Would you write out the listing verbatim and skip every picture in it?

++++++++++

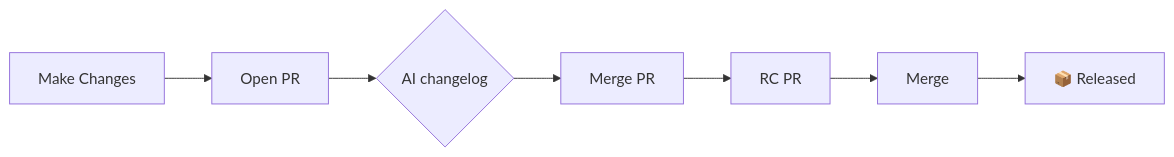
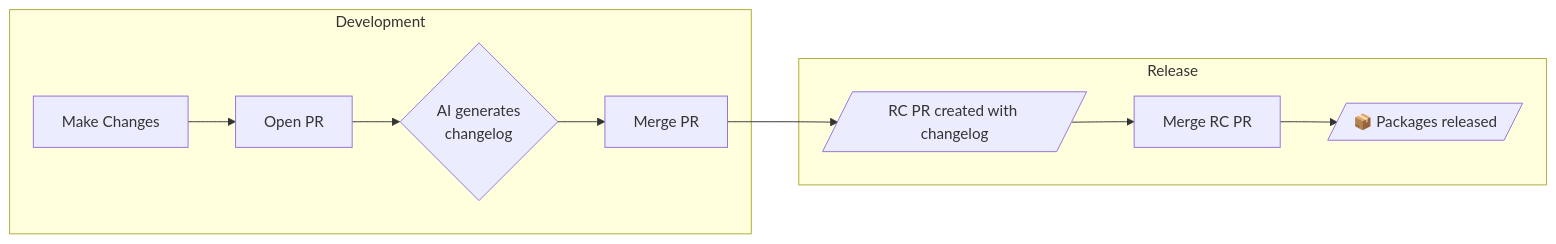
The diagram in README.md (wevm/changelogs-rs), drawn with Mermaid before and after one commit.

Commit message:
docs: revert to horizontal flowchart with subgraphs
Amp-Thread-ID: https://ampcode.com/threads/T-019c20b2-1d60-7519-849d-cce0d8b11977

````diff
--- a/README.md
+++ b/README.md
@@ -36,4 +36,13 @@
 ```mermaid
 flowchart LR
-    A[Make Changes] --> B[Open PR] --> C{AI changelog} --> D[Merge PR] --> E[RC PR] --> F[Merge] --> G[📦 Released]
+    subgraph Development
+        A[Make Changes] --> B[Open PR]
+        B --> C{AI generates<br/>changelog}
+        C --> D[Merge PR]
+    end
+    subgraph Release
+        D --> E[/RC PR created with changelog/]
+        E --> F[Merge RC PR]
+        F --> G[/📦 Packages released/]
+    end
 ```
````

++++++++++

# [FINISHED EXERCISE]
The diagram in README.md (wevm/changelogs-rs), drawn with Mermaid before and after one commit.

Commit message:
docs: revert to horizontal flowchart with subgraphs
Amp-Thread-ID: https://ampcode.com/threads/T-019c20b2-1d60-7519-849d-cce0d8b11977

````diff
--- a/README.md
+++ b/README.md
@@ -36,4 +36,13 @@
 ```mermaid
 flowchart LR
-    A[Make Changes] --> B[Open PR] --> C{AI changelog} --> D[Merge PR] --> E[RC PR] --> F[Merge] --> G[📦 Released]
+    subgraph Development
+        A[Make Changes] --> B[Open PR]
+        B --> C{AI generates<br/>changelog}
+        C --> D[Merge PR]
+    end
+    subgraph Release
+        D --> E[/RC PR created with changelog/]
+        E --> F[Merge RC PR]
+        F --> G[/📦 Packages released/]
+    end
 ```
````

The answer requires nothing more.